Alisa Parrish, a Russellville resident, has been a teacher at Caldwell County Middle School for two years.
"I was traveling home from work via I-24 and I noticed a vehicle in front of me suddenly swerve and run off the side of the road," said Parrish, 50. "It went airborne and crashed into the field off of Exit 56."
According to a Kentucky State Police news release, Trooper Daniel Holland responded to the single-vehicle crash at 4:20 p.m. on eastbound I-24 at the 56-mile marker. KSP's preliminary investigation revealed a 2007 silver Chevrolet Cobalt driven by Jaryonlee Wells, 24, of Omaha, Nebraska, abruptly exited the western part of the roadway and collided with trees.
Parrish and motorists from two other vehicles stopped after witnessing the crash.
"I got to the car first and as I was getting there, a gentleman came out of the car screaming for help," Parrish said. "He had gotten the baby out of the backseat and laid her down to render help to the passenger."
"When I got through the barbed wire fence, I picked up the baby and made sure she was OK."

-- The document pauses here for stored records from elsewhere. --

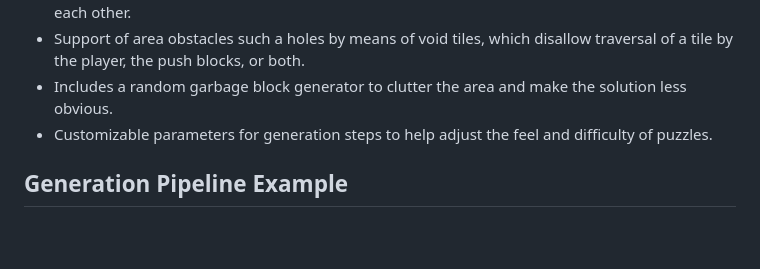
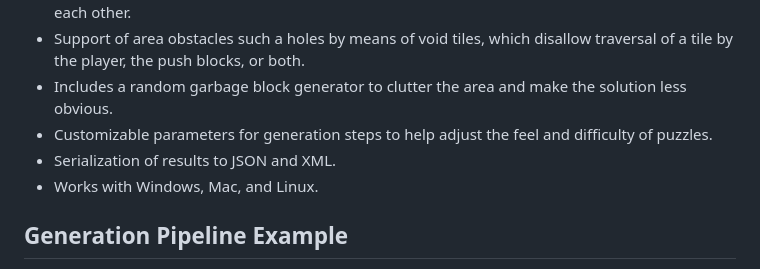
Before and after one commit to mpewsey/Aycblok, a Markdown page: README.md, the part around the change. GitHub-like rendering; blank space fills up the shorter version.

```diff
--- a/README.md
+++ b/README.md
@@ -46,6 +46,8 @@ Move 3:              Move 4:              Move 5:
 * Support of area obstacles such a holes by means of void tiles, which disallow traversal of a tile by the player, the push blocks, or both.
 * Includes a random garbage block generator to clutter the area and make the solution less obvious.
 * Customizable parameters for generation steps to help adjust the feel and difficulty of puzzles.
+* Serialization of results to JSON and XML.
+* Works with Windows, Mac, and Linux.
 
 ## Generation Pipeline Example
 
```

Parrish said by the time they got to the passenger, she had already died. Parrish called 911 and waited with the family.
"There was really nothing we could do at that point except try to keep them calm until medical help arrived," Parrish said.

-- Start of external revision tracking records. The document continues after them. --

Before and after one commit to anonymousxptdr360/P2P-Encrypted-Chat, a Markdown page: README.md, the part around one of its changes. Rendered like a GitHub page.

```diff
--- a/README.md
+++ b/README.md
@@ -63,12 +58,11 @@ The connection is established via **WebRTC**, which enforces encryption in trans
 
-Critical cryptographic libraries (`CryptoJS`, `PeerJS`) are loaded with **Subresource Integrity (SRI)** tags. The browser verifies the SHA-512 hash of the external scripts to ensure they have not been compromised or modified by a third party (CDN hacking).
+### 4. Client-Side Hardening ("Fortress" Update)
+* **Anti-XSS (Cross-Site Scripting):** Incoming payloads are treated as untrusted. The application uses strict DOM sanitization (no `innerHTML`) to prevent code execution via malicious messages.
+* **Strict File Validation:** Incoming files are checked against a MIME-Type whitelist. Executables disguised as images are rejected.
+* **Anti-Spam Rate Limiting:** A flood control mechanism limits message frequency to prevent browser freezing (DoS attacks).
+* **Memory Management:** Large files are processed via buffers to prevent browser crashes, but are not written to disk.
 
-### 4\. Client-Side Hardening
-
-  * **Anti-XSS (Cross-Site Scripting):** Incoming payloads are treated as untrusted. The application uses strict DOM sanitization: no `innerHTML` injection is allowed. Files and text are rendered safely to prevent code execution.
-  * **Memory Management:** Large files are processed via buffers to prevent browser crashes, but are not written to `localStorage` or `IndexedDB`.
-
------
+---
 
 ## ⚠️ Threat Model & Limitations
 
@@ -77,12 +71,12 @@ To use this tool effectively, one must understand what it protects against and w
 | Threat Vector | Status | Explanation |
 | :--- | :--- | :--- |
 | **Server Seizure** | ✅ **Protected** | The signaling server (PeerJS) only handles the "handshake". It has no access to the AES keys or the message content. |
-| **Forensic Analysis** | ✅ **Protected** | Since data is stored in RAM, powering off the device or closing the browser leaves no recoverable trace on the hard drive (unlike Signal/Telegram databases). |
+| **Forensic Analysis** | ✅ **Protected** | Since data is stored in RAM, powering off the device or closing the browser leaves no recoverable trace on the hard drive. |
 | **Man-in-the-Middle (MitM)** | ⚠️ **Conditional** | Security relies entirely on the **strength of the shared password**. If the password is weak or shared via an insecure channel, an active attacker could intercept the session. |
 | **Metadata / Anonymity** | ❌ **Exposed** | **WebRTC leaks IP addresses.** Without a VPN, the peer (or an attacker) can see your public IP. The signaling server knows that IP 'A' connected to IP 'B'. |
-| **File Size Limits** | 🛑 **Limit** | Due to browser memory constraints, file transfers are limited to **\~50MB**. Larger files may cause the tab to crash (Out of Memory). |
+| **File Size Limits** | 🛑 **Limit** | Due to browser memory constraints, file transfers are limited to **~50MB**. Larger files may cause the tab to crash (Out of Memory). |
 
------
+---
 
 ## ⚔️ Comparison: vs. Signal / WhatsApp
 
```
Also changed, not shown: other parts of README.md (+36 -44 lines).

Caldwell County Superintendent Nate Huggins said it was heartwarming to hear Parrish stopped for strangers in need of critical help.
"That's what you expect people to do," Huggins said. "I went and shook her hand and told her I was proud of her."

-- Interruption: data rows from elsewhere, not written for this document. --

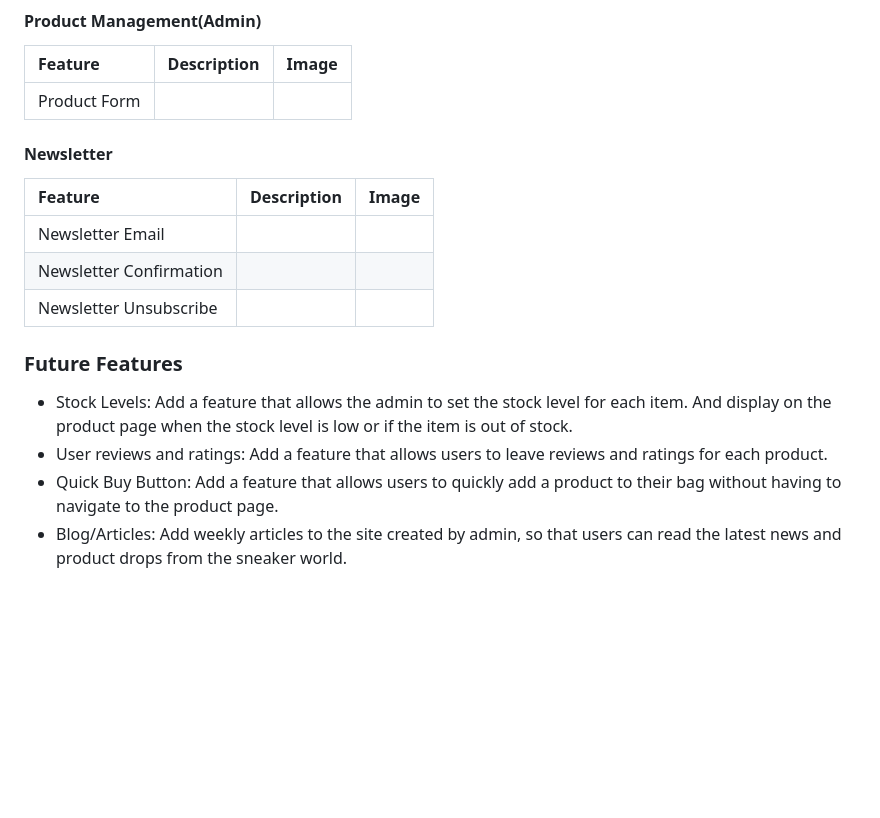
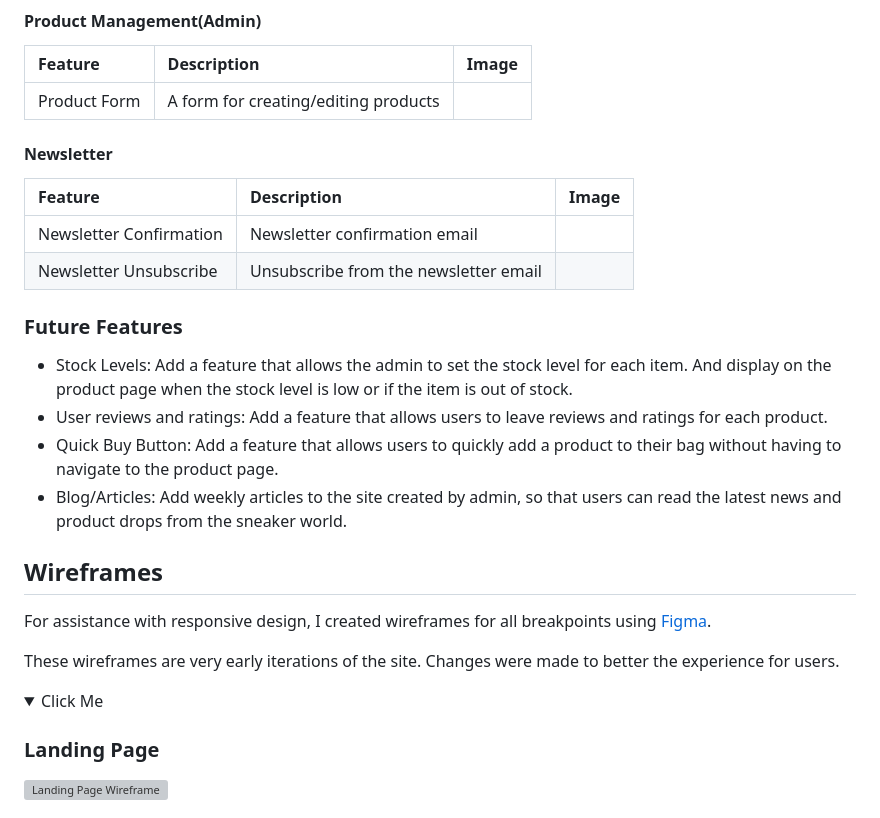
Before and after one commit to cambboyle/Kickin-it, a Markdown page: README.md, the part around one of its changes. Rendered like a GitHub page; folded sections open; blank space fills up the shorter version; grey boxes are pictures that could not be loaded.

```diff
--- a/README.md
+++ b/README.md
@@ -178,15 +179,14 @@ I would suggest adding a ‘quick buy’ button to each product to make the over
 
 | Feature | Description | Image |
 |:---|:---|:---|
-| Product Form | | |
+| Product Form | A form for creating/editing products | |
 
 #### Newsletter
 
 | Feature | Description | Image |
 |:---|:---|:---|
-| Newsletter Email | | |
-| Newsletter Confirmation | | |
-| Newsletter Unsubscribe | | |
+| Newsletter Confirmation | Newsletter confirmation email | |
+| Newsletter Unsubscribe | Unsubscribe from the newsletter email | |
 
 </details>
 
@@ -196,3 +196,18 @@ I would suggest adding a ‘quick buy’ button to each product to make the over
 - User reviews and ratings: Add a feature that allows users to leave reviews and ratings for each product.
 - Quick Buy Button: Add a feature that allows users to quickly add a product to their bag without having to navigate to the product page.
 - Blog/Articles: Add weekly articles to the site created by admin, so that users can read the latest news and product drops from the sneaker world.
+
+## Wireframes
+
+For assistance with responsive design, I created wireframes for all breakpoints using [Figma](https://www.figma.com).
+
+These wireframes are very early iterations of the site. Changes were made to better the experience for users.
+
+<details>
+
+<summary>Click Me</summary>
+
+### Landing Page
+
+![Landing Page Wireframe](documentation/landing-page-wireframe.png)
+
```
Also changed, not shown: other parts of README.md (+56 -30 lines).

"I told her that her actions were heartwarming and that it was fantastic that she would do that to help another person."
KSP reported Heidi Renter, 22, and 1-year-old Elyonha Wells, also of Omaha, Nebraska, were passengers in the Cobalt. The Caldwell County Coroner's Office pronounced Renter dead at the scene.
Jaryonlee Wells and Elyonha Wells were flown by medical helicopter to Vanderbilt University Medical Center. They are in stable condition. Trooper Holland's investigation is ongoing.
"Watching the whole accident play out, I guess a part of me just knew I was supposed to stop and help these people," Parrish said.
"Like I said, there wasn't much we could do but we stayed with them and wrapped the baby in a blanket to keep her warm."
"I just wish there would have been more we could have done to help the passenger."
It was the first time Parrish had ever witnessed a crash.
"I think that was the hardest part," Parrish said. "As a teacher, I'm prepared for most things, but that was probably one of the most traumatic things I've seen."
Still, she said her prior military background was useful in the situation.
"I had been trained on some triage training, just to assess the situation," Parrish said. "The driver didn't appear to be bleeding so I went for the baby."
"I just felt that the hand of God was on that baby because there was so much in that backseat that could have injured her. To watch that wreck and to see her come out with only a scratch just made it clear that God was protecting her."